───── Data records ─────

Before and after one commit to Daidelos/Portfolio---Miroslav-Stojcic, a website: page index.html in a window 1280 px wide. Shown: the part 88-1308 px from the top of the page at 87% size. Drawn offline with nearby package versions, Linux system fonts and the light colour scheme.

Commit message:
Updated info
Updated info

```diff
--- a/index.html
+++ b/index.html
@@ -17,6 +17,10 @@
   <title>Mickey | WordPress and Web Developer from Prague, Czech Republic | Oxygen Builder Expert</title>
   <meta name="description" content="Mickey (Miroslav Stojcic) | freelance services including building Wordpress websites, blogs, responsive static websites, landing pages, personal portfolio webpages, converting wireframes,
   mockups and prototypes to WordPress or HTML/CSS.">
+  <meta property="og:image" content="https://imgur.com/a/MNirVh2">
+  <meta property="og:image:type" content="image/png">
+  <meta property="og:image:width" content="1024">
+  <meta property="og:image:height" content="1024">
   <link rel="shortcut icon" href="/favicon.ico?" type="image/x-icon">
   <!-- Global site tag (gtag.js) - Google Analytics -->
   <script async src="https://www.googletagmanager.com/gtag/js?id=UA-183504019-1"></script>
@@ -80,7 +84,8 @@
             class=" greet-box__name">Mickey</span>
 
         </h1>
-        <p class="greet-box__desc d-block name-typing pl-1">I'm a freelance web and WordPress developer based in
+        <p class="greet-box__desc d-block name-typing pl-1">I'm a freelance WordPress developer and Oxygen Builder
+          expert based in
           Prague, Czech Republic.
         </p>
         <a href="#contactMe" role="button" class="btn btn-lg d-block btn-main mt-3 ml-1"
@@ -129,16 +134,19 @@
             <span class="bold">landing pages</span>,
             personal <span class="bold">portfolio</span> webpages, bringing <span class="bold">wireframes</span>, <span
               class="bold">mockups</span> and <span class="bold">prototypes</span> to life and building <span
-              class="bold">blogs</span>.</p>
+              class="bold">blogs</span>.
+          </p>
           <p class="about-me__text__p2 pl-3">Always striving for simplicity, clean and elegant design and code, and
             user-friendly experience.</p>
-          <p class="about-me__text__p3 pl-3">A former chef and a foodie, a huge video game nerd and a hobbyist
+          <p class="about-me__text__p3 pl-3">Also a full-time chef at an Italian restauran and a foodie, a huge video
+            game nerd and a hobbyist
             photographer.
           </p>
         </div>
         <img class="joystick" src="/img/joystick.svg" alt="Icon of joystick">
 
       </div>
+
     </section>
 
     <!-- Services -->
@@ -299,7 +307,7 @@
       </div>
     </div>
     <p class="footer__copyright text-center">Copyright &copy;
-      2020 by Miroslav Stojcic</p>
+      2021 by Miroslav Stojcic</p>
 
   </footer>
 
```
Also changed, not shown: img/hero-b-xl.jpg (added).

─────

### Exercise requirements
Reproduce the records above in full, without altering a single character.

### Response to this exercise
Before and after one commit to Daidelos/Portfolio---Miroslav-Stojcic, a website: page index.html in a window 1280 px wide. Shown: the part 88-1308 px from the top of the page at 87% size. Drawn offline with nearby package versions, Linux system fonts and the light colour scheme.

Commit message:
Updated info
Updated info

```diff
--- a/index.html
+++ b/index.html
@@ -17,6 +17,10 @@
   <title>Mickey | WordPress and Web Developer from Prague, Czech Republic | Oxygen Builder Expert</title>
   <meta name="description" content="Mickey (Miroslav Stojcic) | freelance services including building Wordpress websites, blogs, responsive static websites, landing pages, personal portfolio webpages, converting wireframes,
   mockups and prototypes to WordPress or HTML/CSS.">
+  <meta property="og:image" content="https://imgur.com/a/MNirVh2">
+  <meta property="og:image:type" content="image/png">
+  <meta property="og:image:width" content="1024">
+  <meta property="og:image:height" content="1024">
   <link rel="shortcut icon" href="/favicon.ico?" type="image/x-icon">
   <!-- Global site tag (gtag.js) - Google Analytics -->
   <script async src="https://www.googletagmanager.com/gtag/js?id=UA-183504019-1"></script>
@@ -80,7 +84,8 @@
             class=" greet-box__name">Mickey</span>
 
         </h1>
-        <p class="greet-box__desc d-block name-typing pl-1">I'm a freelance web and WordPress developer based in
+        <p class="greet-box__desc d-block name-typing pl-1">I'm a freelance WordPress developer and Oxygen Builder
+          expert based in
           Prague, Czech Republic.
         </p>
         <a href="#contactMe" role="button" class="btn btn-lg d-block btn-main mt-3 ml-1"
@@ -129,16 +134,19 @@
             <span class="bold">landing pages</span>,
             personal <span class="bold">portfolio</span> webpages, bringing <span class="bold">wireframes</span>, <span
               class="bold">mockups</span> and <span class="bold">prototypes</span> to life and building <span
-              class="bold">blogs</span>.</p>
+              class="bold">blogs</span>.
+          </p>
           <p class="about-me__text__p2 pl-3">Always striving for simplicity, clean and elegant design and code, and
             user-friendly experience.</p>
-          <p class="about-me__text__p3 pl-3">A former chef and a foodie, a huge video game nerd and a hobbyist
+          <p class="about-me__text__p3 pl-3">Also a full-time chef at an Italian restauran and a foodie, a huge video
+            game nerd and a hobbyist
             photographer.
           </p>
         </div>
         <img class="joystick" src="/img/joystick.svg" alt="Icon of joystick">
 
       </div>
+
     </section>
 
     <!-- Services -->
@@ -299,7 +307,7 @@
       </div>
     </div>
     <p class="footer__copyright text-center">Copyright &copy;
-      2020 by Miroslav Stojcic</p>
+      2021 by Miroslav Stojcic</p>
 
   </footer>
 
```
Also changed, not shown: img/hero-b-xl.jpg (added).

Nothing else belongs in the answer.